> _WHAT THE TASK ASKS_
Please copy each line of the data that includes the string "Thermo".

(Beginning of SUPPLIED INFORMATION)

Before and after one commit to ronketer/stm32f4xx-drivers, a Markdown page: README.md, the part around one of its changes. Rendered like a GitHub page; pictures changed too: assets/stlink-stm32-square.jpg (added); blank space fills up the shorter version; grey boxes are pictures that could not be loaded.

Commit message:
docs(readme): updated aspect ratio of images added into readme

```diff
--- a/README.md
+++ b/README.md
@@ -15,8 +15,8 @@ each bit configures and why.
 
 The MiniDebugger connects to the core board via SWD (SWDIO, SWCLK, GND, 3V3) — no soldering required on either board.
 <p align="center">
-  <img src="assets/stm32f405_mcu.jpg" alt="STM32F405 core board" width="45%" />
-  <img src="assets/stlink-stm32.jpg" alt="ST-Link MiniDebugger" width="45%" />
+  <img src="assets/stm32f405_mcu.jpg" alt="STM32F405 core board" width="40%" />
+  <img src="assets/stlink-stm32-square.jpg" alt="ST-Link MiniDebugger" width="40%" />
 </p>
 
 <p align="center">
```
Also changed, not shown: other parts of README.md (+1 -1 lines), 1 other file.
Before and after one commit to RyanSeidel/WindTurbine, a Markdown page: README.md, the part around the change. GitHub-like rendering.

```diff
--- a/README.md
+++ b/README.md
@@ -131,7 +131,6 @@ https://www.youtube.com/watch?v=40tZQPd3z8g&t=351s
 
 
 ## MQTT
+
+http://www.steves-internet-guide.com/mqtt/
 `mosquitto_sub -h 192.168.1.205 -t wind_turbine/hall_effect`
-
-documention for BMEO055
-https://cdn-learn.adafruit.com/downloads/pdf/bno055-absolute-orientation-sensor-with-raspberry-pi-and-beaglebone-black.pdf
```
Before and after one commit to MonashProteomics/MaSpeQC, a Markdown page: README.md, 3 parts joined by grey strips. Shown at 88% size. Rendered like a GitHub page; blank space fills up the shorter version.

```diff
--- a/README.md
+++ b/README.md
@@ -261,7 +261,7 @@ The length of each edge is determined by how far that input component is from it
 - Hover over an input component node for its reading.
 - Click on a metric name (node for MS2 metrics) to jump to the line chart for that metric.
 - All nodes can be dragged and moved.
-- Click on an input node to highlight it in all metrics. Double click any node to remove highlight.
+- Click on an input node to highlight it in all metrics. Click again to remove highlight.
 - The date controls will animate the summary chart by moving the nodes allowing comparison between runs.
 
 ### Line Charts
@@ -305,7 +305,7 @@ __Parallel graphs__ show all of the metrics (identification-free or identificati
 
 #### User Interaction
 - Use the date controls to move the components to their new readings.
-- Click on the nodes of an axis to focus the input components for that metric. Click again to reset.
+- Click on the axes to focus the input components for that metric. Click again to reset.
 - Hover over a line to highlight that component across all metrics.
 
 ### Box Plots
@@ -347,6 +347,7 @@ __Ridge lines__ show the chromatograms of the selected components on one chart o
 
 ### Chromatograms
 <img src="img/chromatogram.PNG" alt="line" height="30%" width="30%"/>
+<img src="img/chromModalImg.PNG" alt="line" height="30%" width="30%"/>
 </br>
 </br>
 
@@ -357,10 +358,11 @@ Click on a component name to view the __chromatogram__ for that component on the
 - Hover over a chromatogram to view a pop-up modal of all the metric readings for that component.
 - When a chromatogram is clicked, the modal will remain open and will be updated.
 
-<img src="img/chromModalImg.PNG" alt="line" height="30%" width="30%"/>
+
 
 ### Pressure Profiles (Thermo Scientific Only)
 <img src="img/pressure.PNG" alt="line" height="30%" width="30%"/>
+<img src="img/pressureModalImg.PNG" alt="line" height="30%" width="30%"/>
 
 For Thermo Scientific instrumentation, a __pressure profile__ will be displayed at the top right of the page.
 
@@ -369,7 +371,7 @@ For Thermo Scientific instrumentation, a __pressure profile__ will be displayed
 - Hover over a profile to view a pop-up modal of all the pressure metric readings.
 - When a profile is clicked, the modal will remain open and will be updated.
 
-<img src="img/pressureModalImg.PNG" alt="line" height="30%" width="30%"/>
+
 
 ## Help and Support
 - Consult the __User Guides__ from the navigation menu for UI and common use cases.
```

(End of SUPPLIED INFORMATION)

> _EXERCISE SOLUTION_
 ### Pressure Profiles (Thermo Scientific Only)
 For Thermo Scientific instrumentation, a __pressure profile__ will be displayed at the top right of the page.
@@ -369,7 +371,7 @@ For Thermo Scientific instrumentation, a __pressure profile__ will be displayed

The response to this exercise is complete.